Stream water dissolved oxygen was monitored in a 3.2km2 moorland headwater catchment in the Scottish Highlands. The stream consists of three 1st order headwaters and a 2nd order main stem. The stream network is fringed by peat soils with no riparian trees, though dwarf shrubs provide shading in the lower catchment. Dissolved oxygen (DO) is regulated by the balance between atmospheric re-aeration and the metabolic processes of photosynthesis and respiration. DO was continuously measured for >1 year and the data used to calibrate a mass balance model, to estimate primary production, respiration and re-aeration for a 1st order site and in the 2nd order main stem. Results showed that the stream was always heterotrophic at both sites. Sites were most heterotrophic in the summer reflecting higher levels of stream metabolism. The 1st order stream appeared more heterotrophic which was consistent with the evident greater biomass of macrophytes in the 2nd order stream, with resulting higher primary productivity. Comparison between respiration, primary production, reaeration and potential physical controls revealed only weak relationships. However, the most basic model parameters (e.g. the parameter linking light and photosynthesis) controlling ecosystem processes resulted in significant differences between the sites which seem related to the stream channel geometry.
We thank the Scottish Environmental Protection Agency and British Atmospheric Data Centre for the provision of meteorological data.
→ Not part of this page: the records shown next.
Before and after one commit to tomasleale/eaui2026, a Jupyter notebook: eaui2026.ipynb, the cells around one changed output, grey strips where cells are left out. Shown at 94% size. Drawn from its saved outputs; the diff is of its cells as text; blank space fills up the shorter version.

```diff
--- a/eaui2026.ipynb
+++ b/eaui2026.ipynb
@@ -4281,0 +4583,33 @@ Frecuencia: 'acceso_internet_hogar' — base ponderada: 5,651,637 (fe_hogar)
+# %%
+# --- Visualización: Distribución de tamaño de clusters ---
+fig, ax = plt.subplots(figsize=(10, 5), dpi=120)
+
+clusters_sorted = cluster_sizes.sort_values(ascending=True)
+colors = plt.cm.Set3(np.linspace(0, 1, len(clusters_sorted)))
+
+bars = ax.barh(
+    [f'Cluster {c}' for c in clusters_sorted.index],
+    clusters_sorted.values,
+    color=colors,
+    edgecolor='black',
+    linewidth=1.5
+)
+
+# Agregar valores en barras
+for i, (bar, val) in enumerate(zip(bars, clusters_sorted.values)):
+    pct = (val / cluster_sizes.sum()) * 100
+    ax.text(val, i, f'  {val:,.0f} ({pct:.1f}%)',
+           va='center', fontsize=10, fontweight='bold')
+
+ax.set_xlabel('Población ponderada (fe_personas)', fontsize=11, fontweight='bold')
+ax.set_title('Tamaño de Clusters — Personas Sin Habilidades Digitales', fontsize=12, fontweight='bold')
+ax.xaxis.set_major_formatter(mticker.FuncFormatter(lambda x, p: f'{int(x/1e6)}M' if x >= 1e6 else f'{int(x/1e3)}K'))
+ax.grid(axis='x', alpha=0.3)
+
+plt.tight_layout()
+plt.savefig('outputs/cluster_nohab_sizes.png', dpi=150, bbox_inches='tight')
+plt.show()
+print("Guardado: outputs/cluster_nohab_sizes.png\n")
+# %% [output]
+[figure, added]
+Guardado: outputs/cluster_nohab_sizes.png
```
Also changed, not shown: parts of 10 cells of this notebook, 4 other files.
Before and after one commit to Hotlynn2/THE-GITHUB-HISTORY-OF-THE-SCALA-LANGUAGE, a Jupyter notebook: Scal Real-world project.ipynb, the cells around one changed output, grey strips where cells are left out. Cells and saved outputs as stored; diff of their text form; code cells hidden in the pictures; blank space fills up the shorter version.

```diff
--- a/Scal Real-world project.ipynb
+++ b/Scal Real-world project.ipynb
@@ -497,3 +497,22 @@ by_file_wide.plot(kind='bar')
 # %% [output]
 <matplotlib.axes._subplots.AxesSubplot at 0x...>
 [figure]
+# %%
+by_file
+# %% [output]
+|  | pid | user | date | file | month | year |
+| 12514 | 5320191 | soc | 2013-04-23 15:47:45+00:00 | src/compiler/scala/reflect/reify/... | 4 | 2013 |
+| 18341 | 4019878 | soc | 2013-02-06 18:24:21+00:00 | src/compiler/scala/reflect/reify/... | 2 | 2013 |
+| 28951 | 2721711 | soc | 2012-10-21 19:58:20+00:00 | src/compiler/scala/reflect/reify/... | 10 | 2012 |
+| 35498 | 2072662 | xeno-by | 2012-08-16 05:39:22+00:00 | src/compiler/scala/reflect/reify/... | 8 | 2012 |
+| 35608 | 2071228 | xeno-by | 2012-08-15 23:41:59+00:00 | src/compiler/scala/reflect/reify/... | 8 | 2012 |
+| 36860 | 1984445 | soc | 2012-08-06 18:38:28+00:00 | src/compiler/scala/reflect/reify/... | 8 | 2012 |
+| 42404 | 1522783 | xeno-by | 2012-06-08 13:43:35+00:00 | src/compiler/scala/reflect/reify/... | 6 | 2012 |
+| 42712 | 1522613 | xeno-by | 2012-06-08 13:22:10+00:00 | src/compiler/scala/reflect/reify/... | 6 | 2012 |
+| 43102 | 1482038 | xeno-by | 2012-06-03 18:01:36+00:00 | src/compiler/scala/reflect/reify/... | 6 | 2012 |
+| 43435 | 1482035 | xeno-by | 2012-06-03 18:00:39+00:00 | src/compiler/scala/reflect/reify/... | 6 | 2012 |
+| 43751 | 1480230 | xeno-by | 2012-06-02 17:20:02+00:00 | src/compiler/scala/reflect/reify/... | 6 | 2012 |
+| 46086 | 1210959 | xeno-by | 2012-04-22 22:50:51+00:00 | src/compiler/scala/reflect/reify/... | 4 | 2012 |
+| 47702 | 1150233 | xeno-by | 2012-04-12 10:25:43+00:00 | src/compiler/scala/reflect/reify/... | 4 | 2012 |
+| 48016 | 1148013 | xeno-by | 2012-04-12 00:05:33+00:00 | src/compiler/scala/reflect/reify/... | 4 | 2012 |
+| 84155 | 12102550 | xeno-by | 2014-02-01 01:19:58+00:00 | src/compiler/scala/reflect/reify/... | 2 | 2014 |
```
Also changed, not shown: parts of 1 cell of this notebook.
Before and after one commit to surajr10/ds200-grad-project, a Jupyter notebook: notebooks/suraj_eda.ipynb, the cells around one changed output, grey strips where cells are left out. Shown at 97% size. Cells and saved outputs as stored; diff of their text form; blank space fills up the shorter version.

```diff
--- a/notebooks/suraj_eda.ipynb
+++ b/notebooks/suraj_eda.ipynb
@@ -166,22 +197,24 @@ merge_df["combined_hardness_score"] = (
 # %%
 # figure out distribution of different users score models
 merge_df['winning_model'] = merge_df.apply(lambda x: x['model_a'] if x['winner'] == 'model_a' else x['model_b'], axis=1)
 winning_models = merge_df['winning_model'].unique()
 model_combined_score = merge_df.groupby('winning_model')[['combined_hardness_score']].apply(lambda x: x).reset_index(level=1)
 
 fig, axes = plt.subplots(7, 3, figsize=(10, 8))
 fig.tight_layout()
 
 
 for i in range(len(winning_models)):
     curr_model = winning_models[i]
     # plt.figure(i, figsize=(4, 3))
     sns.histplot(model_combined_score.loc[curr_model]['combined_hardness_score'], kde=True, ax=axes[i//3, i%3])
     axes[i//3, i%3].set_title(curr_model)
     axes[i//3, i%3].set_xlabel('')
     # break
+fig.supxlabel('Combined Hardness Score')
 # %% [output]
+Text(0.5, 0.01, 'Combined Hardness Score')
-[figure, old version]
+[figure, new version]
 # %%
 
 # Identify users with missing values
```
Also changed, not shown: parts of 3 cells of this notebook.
We also thank the European Research Council ERC (project GA 335910 VEWA) for funding through the VeWa project and the Leverhulme Trust for funding through PLATO (RPG-2014-016). We also thank Edina Digimap Ordnance Survey for use of the 1:25000 Ordnance Survey map under license from Ordnance Survey (Digimap
Funding: This work was supported by the following sources of funding: European Research Council ERC (project GA 335910 VEWA) for funding through the VeWa project (DT); Leverhulme Trust for funding through PLATO (RPG-2014-016) (DT). The funders had no role in study design, data collection and analysis, decision to publish, or preparation of the manuscript.